In his appeal to the HRC Mr. Stambrouski stated that he was a victim of a violation by Belarus of his rights. The activist intended to hold a picket on April 3, 2009 in the pedestrian zone at the intersection of two streets in Vitsebsk in order to draw public attention to violations of the law by the authorities. However, the picket was banned by Vitsebsk City Executive Committee.
The executive committee stated that the picket would allegedly interfere with the traffic, the movement of pedestrians, violate public safety and order. The activist was also reminded that the intended action site didn't belong to the list of the places designated for mass events by the city authorities.
Anatoly Stambrouski appealed the decision to ban picket in the Kastrychnitski District Court of Vitsebsk, arguing that the executive committee had violated his constitutional right to freedom of expression. The activist tried to prove that the reason for the picket ban were far-fetched and illegal, as one person standing in the pedestrian zone on the corner is unlikely to interfere with traffic. The court ignored his arguments referring to the fact that the regulation of the Vitsebsk City Executive Committee was in line with the Law of the Republic of Belarus “On Mass Events” and dismissed the appeal.
Vitsebsk Regional Court and the Supreme Court of Belarus, at which Mr. Stambrouski appealed the verdict, recognized that the provisions of the Law "On Mass Events" are de facto superior to the constitutional norm guaranteeing the civil right to freedom of expression.
According to the website “Vitsebsk Viasna”, the Human Rights Committee to which the Vitsebsk activist eventually applied, tried several times to get explanations from the Belarusian authorities on the merits of the appeal. However, the Belarusian authorities refused to provide such explanations.
In their communication with the HRC the Belarusian authorities stated that the communication of Stambrouski and some others had been allegedly registered in violation of the Optional Protocol to the International Covenant on Civil and Political Rights, and therefore they would regard any decision taken by the Committee with respect to these communications as legally void. The Belarusian authorities also stated that they were not obliged to accept the rules of procedure of the HRC and the explanation of the Optional Protocol by it.
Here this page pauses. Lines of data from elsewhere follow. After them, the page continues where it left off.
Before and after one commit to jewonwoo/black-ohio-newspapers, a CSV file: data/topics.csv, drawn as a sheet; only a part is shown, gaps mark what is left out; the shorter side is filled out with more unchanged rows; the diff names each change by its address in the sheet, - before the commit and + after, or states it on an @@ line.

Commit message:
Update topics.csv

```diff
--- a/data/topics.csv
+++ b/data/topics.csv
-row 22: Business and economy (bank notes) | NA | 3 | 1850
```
In itsdecision on Stambrouski's case the HRC specially commented on Belarus' refusal from cooperation: “The Committee reminds that , in accordance with paragraph 2 of article 39 of the Covenant, it has the right to determine its own rules of procedure, which State parties have agreed to accept. It further notes that by virtue of accession to the Optional Protocol the State party recognizes the competence of the Committee to accept and consider communications from individuals who claim to be victims of a violation of any of the rights set forth in the Covenant. From the accession to the Optional Protocol there ensues the duty of the state to cooperate with the Committee in good faith so that it could consider such communications and communicate its position to the State party and the applicant. The Committee notes that, without recognizing its jurisdiction in this matter and in advance stating that it will not accept the Committee's decision on admissibility and merits, the State party violates its obligations under article 1 of the Optional Protocol to the International Covenant on Civil and Political Rights.
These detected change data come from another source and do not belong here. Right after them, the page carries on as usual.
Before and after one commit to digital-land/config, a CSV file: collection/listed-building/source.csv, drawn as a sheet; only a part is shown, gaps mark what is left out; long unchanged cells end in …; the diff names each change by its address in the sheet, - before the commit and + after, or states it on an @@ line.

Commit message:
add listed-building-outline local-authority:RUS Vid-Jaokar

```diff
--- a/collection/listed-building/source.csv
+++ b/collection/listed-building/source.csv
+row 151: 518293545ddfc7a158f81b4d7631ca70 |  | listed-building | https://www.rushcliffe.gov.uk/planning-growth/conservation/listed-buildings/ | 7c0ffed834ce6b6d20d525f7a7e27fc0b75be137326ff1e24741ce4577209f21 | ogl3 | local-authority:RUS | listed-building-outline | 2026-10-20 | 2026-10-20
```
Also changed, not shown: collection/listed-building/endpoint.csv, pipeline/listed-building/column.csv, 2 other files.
Despite the objections of the Belarusian authorities, the Committee considered Strambrouski's appeal acceptable and considered it on the merits. As a result of the consideration the Committee stated that “the State Party did not submit any comments on the merits of the communication ... The national authorities have not explained how during a single picket in the pedestrian zone the applicant could disturb traffic, the order of movement of people, public safety and order in the specified location, and how the restrictions on the author's rights provided for in Article 19 of the Covenant are justified by paragraph 3 of Article 19 of the Covenant. Under these circumstances, the Committee concludes that the author's rights provided for in paragraph 2 of article 19 of the Covenant have been violated."
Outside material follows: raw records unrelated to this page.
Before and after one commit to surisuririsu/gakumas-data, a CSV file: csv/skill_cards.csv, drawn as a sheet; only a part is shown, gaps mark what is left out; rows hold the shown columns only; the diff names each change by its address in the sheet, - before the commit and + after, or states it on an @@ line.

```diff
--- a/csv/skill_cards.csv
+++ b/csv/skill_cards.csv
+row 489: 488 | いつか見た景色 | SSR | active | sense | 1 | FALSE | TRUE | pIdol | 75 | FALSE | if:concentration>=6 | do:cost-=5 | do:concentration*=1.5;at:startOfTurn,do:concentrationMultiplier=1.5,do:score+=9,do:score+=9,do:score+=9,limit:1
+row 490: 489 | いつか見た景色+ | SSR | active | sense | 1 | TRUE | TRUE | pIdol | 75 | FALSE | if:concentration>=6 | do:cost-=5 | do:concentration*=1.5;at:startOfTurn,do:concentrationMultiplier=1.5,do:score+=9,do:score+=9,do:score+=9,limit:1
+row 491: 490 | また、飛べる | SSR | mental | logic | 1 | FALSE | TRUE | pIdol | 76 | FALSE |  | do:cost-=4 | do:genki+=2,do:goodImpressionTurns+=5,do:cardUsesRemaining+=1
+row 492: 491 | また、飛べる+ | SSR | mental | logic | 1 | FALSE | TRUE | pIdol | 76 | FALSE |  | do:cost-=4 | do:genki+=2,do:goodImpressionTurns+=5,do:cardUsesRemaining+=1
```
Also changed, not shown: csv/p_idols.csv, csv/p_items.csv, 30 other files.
In its decision the Committee obligs the Belarusian authorities to provide Anatol Stambrouski with an effective remedy, including the reimbursement of legal costs and compensation. According to the decision of the HRC, Belarus should revise its domestic legislation. Also, the state is obliged to take measures to prevent similar violations in the future.
Over the past few years, the UN Committee on Human Rights has recognized dozens of cases of human rights violations in Belarus. Most often Belarusians complain about violations of Article 19 of the Covenant, which guarantees the right to freedom of expression and dissemination of information.